● **Problem requirements**
In the entries below, filter for the word "oder" and copy every matching line.

[[ Exercise data open ]]

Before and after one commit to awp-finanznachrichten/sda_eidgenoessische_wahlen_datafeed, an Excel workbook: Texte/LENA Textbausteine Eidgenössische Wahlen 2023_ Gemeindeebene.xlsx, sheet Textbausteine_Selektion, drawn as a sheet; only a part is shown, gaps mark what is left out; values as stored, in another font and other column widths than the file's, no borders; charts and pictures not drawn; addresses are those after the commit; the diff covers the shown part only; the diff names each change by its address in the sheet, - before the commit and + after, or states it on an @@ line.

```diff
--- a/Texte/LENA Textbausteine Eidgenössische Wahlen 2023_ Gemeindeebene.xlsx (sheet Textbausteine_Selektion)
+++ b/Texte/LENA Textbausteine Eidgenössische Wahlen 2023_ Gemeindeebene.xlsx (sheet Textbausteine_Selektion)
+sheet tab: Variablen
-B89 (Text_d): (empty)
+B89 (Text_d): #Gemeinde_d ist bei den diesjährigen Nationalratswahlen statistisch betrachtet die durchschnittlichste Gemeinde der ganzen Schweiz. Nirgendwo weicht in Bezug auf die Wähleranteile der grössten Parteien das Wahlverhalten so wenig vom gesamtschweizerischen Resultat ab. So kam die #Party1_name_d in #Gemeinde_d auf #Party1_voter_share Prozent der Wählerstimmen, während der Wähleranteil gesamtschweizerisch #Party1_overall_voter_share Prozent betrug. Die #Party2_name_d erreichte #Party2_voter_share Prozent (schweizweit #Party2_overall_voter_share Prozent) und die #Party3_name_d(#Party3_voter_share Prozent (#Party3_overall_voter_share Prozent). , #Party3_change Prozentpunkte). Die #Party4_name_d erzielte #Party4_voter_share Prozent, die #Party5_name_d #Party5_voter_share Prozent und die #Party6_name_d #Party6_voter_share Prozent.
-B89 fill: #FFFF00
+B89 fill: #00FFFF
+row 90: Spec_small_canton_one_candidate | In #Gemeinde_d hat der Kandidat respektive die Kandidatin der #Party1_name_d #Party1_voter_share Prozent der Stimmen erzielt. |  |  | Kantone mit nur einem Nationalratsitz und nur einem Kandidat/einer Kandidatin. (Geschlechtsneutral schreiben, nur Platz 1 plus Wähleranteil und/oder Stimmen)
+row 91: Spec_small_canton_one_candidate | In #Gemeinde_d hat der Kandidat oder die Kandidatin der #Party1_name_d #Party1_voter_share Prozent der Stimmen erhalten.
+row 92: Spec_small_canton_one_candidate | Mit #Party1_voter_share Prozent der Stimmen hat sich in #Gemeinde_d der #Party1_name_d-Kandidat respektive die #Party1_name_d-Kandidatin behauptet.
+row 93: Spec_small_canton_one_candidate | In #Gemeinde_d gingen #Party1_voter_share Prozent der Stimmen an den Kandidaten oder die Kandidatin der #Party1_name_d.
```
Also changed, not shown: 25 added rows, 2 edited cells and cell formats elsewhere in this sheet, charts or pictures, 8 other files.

[[ Exercise data closed ]]

● **Answer to this exercise**
+row 90: Spec_small_canton_one_candidate | In #Gemeinde_d hat der Kandidat respektive die Kandidatin der #Party1_name_d #Party1_voter_share Prozent der Stimmen erzielt. |  |  | Kantone mit nur einem Nationalratsitz und nur einem Kandidat/einer Kandidatin. (Geschlechtsneutral schreiben, nur Platz 1 plus Wähleranteil und/oder Stimmen)
+row 91: Spec_small_canton_one_candidate | In #Gemeinde_d hat der Kandidat oder die Kandidatin der #Party1_name_d #Party1_voter_share Prozent der Stimmen erhalten.
+row 93: Spec_small_canton_one_candidate | In #Gemeinde_d gingen #Party1_voter_share Prozent der Stimmen an den Kandidaten oder die Kandidatin der #Party1_name_d.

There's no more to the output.